posted by Matt Pierce on December 12, 2016

It has been a good month for finding music around here. Leading up to now, I've been overplaying Marvin Gaye's legendary album What's Going On. It makes me think, it hints at hope, I feel it has so much relevance in society right now that I can't believe more people aren't talking about it. That being said, I'm in a real heavy place musically. 

I've been drawn to heavy, sad music since I was young. I could blame Robert Smith, however I love it so much. I find such life within the tracks of heavy albums. It's as if I need to further punish my over-empathetic nature, but I come through a more complete human. 

This new Michael Kiwanuka record Love & Hate has me floored. It's so damn good. It's a reflection of sadness, bewilderment and wonder, played out in cinematic form. There's a level of introspection that as you listen, that keeps you wanting him to find his answers, however we know it's too early for a neat resolution. The depth of emotion is astounding. "Cold Little Heart" as a ten minute introduction to the record is amazing. Moving through to "Love & Hate", you're listening to his arc of the story and other emotions are coming forward. As the record progresses, things get better... but you know it's gonna take a while to fully come out of this. As I was reading what other people have written about the record, Marcus J. Moore seemed to nail it - "Kiwanuka speaks to the hearts of those who want the best out of humanity, even as the world implodes."

After devouring this album, I had to purchase Kiwanuka's first record from 2012 - Home Again. It's not nearly as heavy, but shares so much personality and emotion that it absolutely stands on its own. The depth in production is wonderful, layers and layers of sound... woodwind, strings, crisp percussion, and melody for days. You'll definitely feel the comfort of 60s and 70s era greats, providing an immediate familiarity. Maybe it's the best way to come back from Love & Hate even though it's from four years earlier?

If there's one person that has felt the depth of sorrow that Kiwanuka displays on Love & Hate, but has come out wiser and more confident, that guy is Lee Fields. The new record Special Night from Lee Fields & The Expressions is like a road map for how to be self aware and confident. There's heavy emotion, but with a stride that inspires you. I want to hang out with this guy, I want to learn from him.

The record starts with "Special Night", a super sentimental song to his dream lady, rolls into "I'm Coming Home" which continues this romance, then hit's a rocky patch with "Work To Do", which signals that he might have screwed something up. We all know it can't be romantic bliss all the time, and this makes us all nod with the realization that Fields is an expert in human behavior.

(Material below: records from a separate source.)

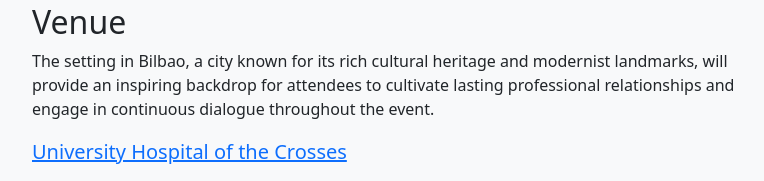
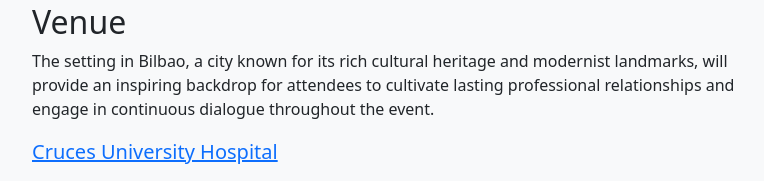
Before and after one commit to compneurobilbao/compneurobilbao.github.io, a website: page index.html in a window 1280 px wide. Shown: the part 2788-2969 px from the top of the page, without its empty margins (248-1012 px from the left). Drawn offline with nearby package versions, Linux system fonts and the light colour scheme; grey boxes are pictures that could not be loaded.

Commit message:
cruces change

```diff
--- a/index.html
+++ b/index.html
@@ -157,7 +157,7 @@
 
                         <p class="lead">
                             <a href="https://www.google.com/maps/place/43%C2%B016'59.3%22N+2%C2%B059'03.1%22W/@43.2831273,-2.9857231,17z/" target="_blank">
-                                University Hospital of the Crosses
+                                Cruces University Hospital
                             </a>
                         </p>
                         <div class="map-container responsive-map">
```
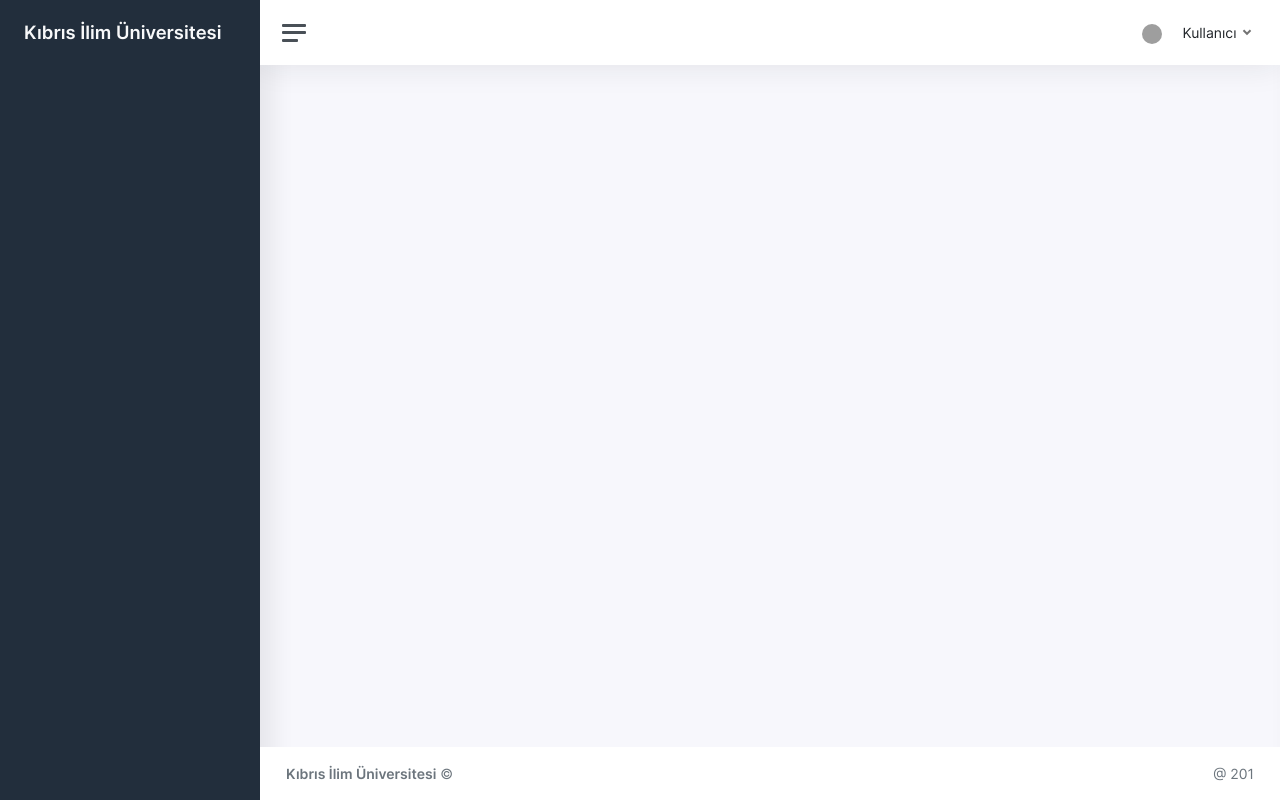
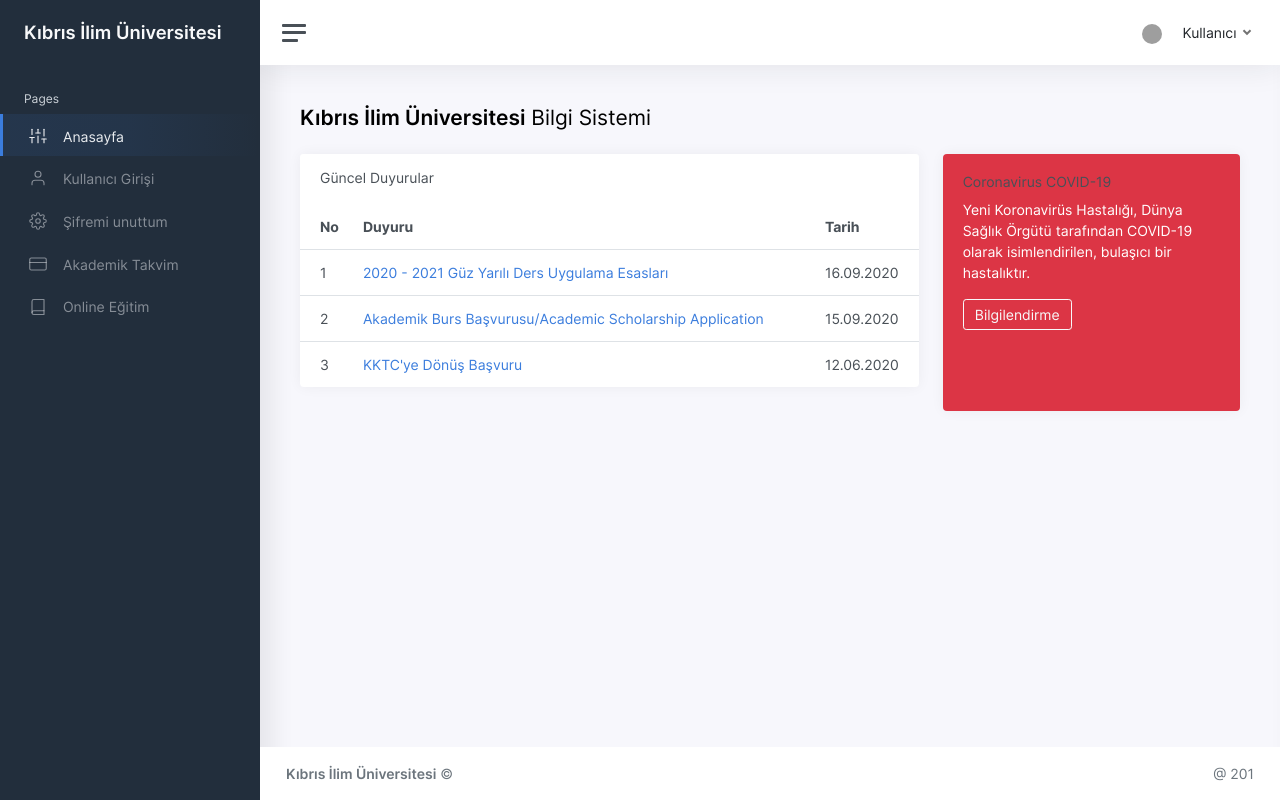
Before and after one commit to devrimfidan/adminkit-kius, a plain HTML site: page index.html in a window 1280 px wide. Drawn offline with Linux system fonts and the light colour scheme; grey boxes are pictures that could not be loaded.

Commit message:
KIUS update

```diff
--- a/index.html
+++ b/index.html
@@ -23,7 +23,45 @@
 				<a class="sidebar-brand" href="index.html">
          			 <span class="align-middle">Kıbrıs İlim Üniversitesi</span>
         		</a>
+				<ul class="sidebar-nav">
+					<li class="sidebar-header">
+						Pages
+					</li>
 
+					<li class="sidebar-item active">
+						<a class="sidebar-link" href="index.html">
+							<svg xmlns="http://www.w3.org/2000/svg" width="24" height="24" viewBox="0 0 24 24" fill="none" stroke="currentColor" stroke-width="2" stroke-linecap="round" stroke-linejoin="round" class="feather feather-sliders align-middle"><line x1="4" y1="21" x2="4" y2="14"></line><line x1="4" y1="10" x2="4" y2="3"></line><line x1="12" y1="21" x2="12" y2="12"></line><line x1="12" y1="8" x2="12" y2="3"></line><line x1="20" y1="21" x2="20" y2="16"></line><line x1="20" y1="12" x2="20" y2="3"></line><line x1="1" y1="14" x2="7" y2="14"></line><line x1="9" y1="8" x2="15" y2="8"></line><line x1="17" y1="16" x2="23" y2="16"></line></svg> <span class="align-middle">Anasayfa</span>
+						</a>
+					</li>
+
+					<li class="sidebar-item">
+						<a class="sidebar-link" href="pages-profile.html">
+							<svg xmlns="http://www.w3.org/2000/svg" width="24" height="24" viewBox="0 0 24 24" fill="none" stroke="currentColor" stroke-width="2" stroke-linecap="round" stroke-linejoin="round" class="feather feather-user align-middle"><path d="M20 21v-2a4 4 0 0 0-4-4H8a4 4 0 0 0-4 4v2"></path><circle cx="12" cy="7" r="4"></circle></svg> <span class="align-middle">Kullanıcı Girişi</span>
+						</a>
+					</li>
+
+					<li class="sidebar-item">
+						<a class="sidebar-link" href="pages-settings.html">
+							<svg xmlns="http://www.w3.org/2000/svg" width="24" height="24" viewBox="0 0 24 24" fill="none" stroke="currentColor" stroke-width="2" stroke-linecap="round" stroke-linejoin="round" class="feather feather-settings align-middle"><circle cx="12" cy="12" r="3"></circle><path d="M19.4 15a1.65 1.65 0 0 0 .33 1.82l.06.06a2 2 0 0 1 0 2.83 2 2 0 0 1-2.83 0l-.06-.06a1.65 1.65 0 0 0-1.82-.33 1.65 1.65 0 0 0-1 1.51V21a2 2 0 0 1-2 2 2 2 0 0 1-2-2v-.09A1.65 1.65 0 0 0 9 19.4a1.65 1.65 0 0 0-1.82.33l-.06.06a2 2 0 0 1-2.83 0 2 2 0 0 1 0-2.83l.06-.06a1.65 1.65 0 0 0 .33-1.82 1.65 1.65 0 0 0-1.51-1H3a2 2 0 0 1-2-2 2 2 0 0 1 2-2h.09A1.65 1.65 0 0 0 4.6 9a1.65 1.65 0 0 0-.33-1.82l-.06-.06a2 2 0 0 1 0-2.83 2 2 0 0 1 2.83 0l.06.06a1.65 1.65 0 0 0 1.82.33H9a1.65 1.65 0 0 0 1-1.51V3a2 2 0 0 1 2-2 2 2 0 0 1 2 2v.09a1.65 1.65 0 0 0 1 1.51 1.65 1.65 0 0 0 1.82-.33l.06-.06a2 2 0 0 1 2.83 0 2 2 0 0 1 0 2.83l-.06.06a1.65 1.65 0 0 0-.33 1.82V9a1.65 1.65 0 0 0 1.51 1H21a2 2 0 0 1 2 2 2 2 0 0 1-2 2h-.09a1.65 1.65 0 0 0-1.51 1z"></path></svg> <span class="align-middle">Şifremi unuttum</span>
+						</a>
+					</li>
+
+					<li class="sidebar-item">
+						<a class="sidebar-link" href="pages-invoice.html">
+							<svg xmlns="http://www.w3.org/2000/svg" width="24" height="24" viewBox="0 0 24 24" fill="none" stroke="currentColor" stroke-width="2" stroke-linecap="round" stroke-linejoin="round" class="feather feather-credit-card align-middle"><rect x="1" y="4" width="22" height="16" rx="2" ry="2"></rect><line x1="1" y1="10" x2="23" y2="10"></line></svg> <span class="align-middle">Akademik Takvim</span>
+						</a>
+					</li>
+
+					<li class="sidebar-item">
+						<a class="sidebar-link" href="pages-blank.html">
+							<svg xmlns="http://www.w3.org/2000/svg" width="24" height="24" viewBox="0 0 24 24" fill="none" stroke="currentColor" stroke-width="2" stroke-linecap="round" stroke-linejoin="round" class="feather feather-book align-middle"><path d="M4 19.5A2.5 2.5 0 0 1 6.5 17H20"></path><path d="M6.5 2H20v20H6.5A2.5 2.5 0 0 1 4 19.5v-15A2.5 2.5 0 0 1 6.5 2z"></path></svg> <span class="align-middle">Online Eğitim</span>
+						</a>
+					</li>
+
+
+
+
+				</ul>
 			</div>
 		</nav>
 
@@ -72,7 +110,62 @@
 			<main class="content">
 				<div class="container-fluid p-0">
 
+					<div class="row mb-2 mb-xl-3">
+						<div class="col-auto d-none d-sm-block">
+							<h3><strong>Kıbrıs İlim Üniversitesi</strong> Bilgi Sistemi</h3>
+						</div>
 
+
+					</div>
+
+					<div class="row">
+						<div class="col-12 col-lg-8 col-xxl-9 d-flex">
+							<div class="card flex-fill">
+								<div class="card-header">
+
+									<h5 class="card-title mb-0">Güncel Duyurular</h5>
+								</div>
+								<table class="table table-hover my-0">
+
+
+
+
+
+
+
+
+									<tbody>
+									<tr>
+										<th style="width:5%">No</th>
+										<th style="width:90%">Duyuru</th>
+										<th style="width:5%">Tarih</th>
+									</tr>
+									<tr>
+										<td class="label">1</td><td><a href="?Pointer=News&amp;Page=ReadNews&amp;NewsID=120">2020 - 2021 Güz Yarılı Ders Uygulama Esasları</a></td><td class="r"><time itemprop="startDate" datetime="2020-09-16T00:00:00+03:00">16.09.2020</time></td></tr><tr>
+										<td class="label">2</td><td><a href="?Pointer=News&amp;Page=ReadNews&amp;NewsID=119">Akademik Burs Başvurusu/Academic Scholarship Application</a></td><td class="r"><time itemprop="startDate" datetime="2020-09-15T00:00:00+03:00">15.09.2020</time></td></tr><tr>
+										<td class="label">3</td><td><a href="?Pointer=News&amp;Page=ReadNews&amp;NewsID=115">KKTC'ye Dönüş Başvuru</a></td><td class="r"><time itemprop="startDate" datetime="2020-06-12T00:00:00+03:00">12.06.2020</time></td></tr></tbody></table>
+
+
+
+
+
+
+							</div>
+						</div>
+						<div class="col-12 col-lg-4 col-xxl-3 d-flex">
+
+
+							<div class="card h-100 text-white bg-danger">
+								<div class="card-body">
+									<h3 class="card-title">Coronavirus COVID-19</h3>
+									<p class="card-text">
+										Yeni Koronavirüs Hastalığı, Dünya Sağlık Örgütü tarafından COVID-19 olarak isimlendirilen, bulaşıcı bir hastalıktır.
+									</p>
+									<a class="btn btn-outline-light" href="http://csu.tc/coronavirusbilgi">Bilgilendirme</a></div>
+
+							</div>
+						</div>
+					</div>
 
 				</div>
 			</main>
```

As the album progresses, "Make The World" is an amazing anthem that everyone should listen to. He sings "We can make the world better - if we come together...". As you listen to this record, you become a better human and Fields seems to know the path to get you there.